**Your instructions:**
Work through the data below line by line and say how many lines hold "плагина"; give only the number.
=-=-=-=-=
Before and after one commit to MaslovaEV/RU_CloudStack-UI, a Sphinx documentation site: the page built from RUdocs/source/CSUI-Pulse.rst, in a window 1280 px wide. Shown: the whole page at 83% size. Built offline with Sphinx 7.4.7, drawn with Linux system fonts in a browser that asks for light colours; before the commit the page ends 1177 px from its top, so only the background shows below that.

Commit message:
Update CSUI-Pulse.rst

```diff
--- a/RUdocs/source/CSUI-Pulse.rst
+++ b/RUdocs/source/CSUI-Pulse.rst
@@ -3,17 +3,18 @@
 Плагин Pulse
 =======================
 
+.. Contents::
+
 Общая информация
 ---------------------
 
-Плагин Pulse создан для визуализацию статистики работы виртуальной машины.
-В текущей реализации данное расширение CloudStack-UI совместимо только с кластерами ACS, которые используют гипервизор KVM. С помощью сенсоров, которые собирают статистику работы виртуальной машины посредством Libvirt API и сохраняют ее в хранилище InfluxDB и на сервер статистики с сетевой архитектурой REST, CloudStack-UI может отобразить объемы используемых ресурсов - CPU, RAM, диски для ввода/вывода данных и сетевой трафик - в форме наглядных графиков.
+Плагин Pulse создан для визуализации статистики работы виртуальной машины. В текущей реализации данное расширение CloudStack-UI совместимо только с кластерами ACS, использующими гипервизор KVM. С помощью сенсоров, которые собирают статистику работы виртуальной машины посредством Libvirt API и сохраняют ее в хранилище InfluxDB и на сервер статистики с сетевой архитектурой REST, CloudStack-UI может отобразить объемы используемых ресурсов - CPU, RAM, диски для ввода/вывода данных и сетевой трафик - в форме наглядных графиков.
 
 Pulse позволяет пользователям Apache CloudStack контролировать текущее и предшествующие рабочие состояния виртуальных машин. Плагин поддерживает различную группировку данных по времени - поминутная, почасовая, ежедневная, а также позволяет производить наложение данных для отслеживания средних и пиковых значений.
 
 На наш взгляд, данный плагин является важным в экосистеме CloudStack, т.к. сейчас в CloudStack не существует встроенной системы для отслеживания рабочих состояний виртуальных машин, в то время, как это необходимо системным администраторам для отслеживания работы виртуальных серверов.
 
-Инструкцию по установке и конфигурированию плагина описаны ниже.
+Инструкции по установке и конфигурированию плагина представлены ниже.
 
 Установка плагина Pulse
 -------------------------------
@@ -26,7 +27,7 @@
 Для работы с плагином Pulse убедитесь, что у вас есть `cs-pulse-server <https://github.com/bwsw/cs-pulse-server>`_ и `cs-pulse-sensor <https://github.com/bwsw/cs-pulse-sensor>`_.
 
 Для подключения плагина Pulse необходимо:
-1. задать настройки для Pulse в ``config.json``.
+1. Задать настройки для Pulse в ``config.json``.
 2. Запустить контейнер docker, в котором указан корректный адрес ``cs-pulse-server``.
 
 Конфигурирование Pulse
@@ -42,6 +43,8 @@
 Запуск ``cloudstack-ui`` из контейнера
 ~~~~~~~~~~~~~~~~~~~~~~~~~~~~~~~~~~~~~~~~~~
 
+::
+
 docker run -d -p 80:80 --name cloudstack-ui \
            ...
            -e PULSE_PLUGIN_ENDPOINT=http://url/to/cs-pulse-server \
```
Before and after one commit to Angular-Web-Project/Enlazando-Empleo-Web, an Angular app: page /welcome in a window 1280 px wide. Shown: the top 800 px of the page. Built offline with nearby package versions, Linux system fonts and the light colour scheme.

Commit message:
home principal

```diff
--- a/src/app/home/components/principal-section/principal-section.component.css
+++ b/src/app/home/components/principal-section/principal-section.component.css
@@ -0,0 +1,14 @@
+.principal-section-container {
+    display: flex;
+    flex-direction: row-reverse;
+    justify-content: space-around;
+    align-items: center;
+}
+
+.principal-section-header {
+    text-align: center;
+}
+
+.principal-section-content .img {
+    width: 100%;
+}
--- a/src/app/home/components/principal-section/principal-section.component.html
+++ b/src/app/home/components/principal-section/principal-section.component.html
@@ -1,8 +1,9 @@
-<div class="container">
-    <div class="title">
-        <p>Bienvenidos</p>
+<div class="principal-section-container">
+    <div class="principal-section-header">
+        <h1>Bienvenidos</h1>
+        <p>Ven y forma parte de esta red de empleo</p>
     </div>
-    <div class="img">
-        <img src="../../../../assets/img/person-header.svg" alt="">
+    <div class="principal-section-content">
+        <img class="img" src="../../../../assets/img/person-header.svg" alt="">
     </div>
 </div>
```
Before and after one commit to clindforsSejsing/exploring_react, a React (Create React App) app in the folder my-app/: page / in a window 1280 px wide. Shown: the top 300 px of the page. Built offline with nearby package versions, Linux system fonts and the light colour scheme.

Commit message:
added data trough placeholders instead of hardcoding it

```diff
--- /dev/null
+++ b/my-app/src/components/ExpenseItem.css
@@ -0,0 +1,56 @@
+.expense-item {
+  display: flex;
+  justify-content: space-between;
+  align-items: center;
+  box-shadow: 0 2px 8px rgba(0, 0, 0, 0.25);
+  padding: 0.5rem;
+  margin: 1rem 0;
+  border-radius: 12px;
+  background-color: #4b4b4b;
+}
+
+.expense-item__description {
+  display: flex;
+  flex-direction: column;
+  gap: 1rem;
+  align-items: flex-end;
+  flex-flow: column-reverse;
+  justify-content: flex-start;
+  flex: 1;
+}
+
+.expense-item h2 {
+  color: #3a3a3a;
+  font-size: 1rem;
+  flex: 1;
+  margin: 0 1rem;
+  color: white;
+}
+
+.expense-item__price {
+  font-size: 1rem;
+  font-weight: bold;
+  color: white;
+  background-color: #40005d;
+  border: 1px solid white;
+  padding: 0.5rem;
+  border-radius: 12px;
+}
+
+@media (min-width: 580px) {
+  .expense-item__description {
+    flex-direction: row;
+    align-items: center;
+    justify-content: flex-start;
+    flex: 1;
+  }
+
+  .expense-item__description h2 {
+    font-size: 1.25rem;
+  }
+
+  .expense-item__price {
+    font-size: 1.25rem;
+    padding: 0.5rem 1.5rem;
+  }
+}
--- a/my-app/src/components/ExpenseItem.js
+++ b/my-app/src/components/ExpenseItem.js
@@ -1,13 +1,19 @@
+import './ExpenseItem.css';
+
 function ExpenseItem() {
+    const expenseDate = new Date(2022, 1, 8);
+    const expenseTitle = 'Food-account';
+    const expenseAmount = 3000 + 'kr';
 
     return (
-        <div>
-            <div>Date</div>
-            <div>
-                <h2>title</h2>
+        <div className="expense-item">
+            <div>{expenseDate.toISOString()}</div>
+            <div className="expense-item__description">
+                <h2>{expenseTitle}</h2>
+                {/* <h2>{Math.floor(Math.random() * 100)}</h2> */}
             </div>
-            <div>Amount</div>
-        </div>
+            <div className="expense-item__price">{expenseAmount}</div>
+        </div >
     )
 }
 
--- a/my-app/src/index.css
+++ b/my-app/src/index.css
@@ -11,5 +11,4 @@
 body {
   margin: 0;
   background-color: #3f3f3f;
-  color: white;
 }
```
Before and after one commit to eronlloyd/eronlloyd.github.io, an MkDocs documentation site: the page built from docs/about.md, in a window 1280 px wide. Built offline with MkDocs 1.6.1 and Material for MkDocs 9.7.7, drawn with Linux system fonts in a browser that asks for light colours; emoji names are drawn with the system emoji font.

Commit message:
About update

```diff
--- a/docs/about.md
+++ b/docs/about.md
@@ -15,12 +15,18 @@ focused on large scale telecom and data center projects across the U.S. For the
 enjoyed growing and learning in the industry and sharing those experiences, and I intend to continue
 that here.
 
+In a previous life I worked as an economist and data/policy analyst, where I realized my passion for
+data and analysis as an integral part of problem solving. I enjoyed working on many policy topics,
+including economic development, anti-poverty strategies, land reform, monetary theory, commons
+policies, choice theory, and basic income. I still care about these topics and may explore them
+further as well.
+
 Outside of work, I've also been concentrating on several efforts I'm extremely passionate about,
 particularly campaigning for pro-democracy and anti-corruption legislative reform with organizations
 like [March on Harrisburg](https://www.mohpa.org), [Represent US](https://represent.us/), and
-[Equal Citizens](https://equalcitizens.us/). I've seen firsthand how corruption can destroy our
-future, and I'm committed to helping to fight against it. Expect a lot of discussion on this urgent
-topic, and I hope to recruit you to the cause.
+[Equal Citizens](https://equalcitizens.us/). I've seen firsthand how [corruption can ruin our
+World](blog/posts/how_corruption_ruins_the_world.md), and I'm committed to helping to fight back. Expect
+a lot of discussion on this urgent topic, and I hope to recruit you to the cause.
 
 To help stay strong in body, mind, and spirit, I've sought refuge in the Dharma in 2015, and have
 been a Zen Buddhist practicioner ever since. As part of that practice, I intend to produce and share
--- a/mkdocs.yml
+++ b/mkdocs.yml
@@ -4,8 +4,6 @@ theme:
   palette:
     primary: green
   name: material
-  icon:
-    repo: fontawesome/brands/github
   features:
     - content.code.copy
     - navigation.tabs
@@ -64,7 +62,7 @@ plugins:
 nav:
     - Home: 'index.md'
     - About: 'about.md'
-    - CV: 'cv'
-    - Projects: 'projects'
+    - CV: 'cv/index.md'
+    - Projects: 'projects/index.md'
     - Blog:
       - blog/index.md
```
=-=-=-=-=
**Problem solution:**
4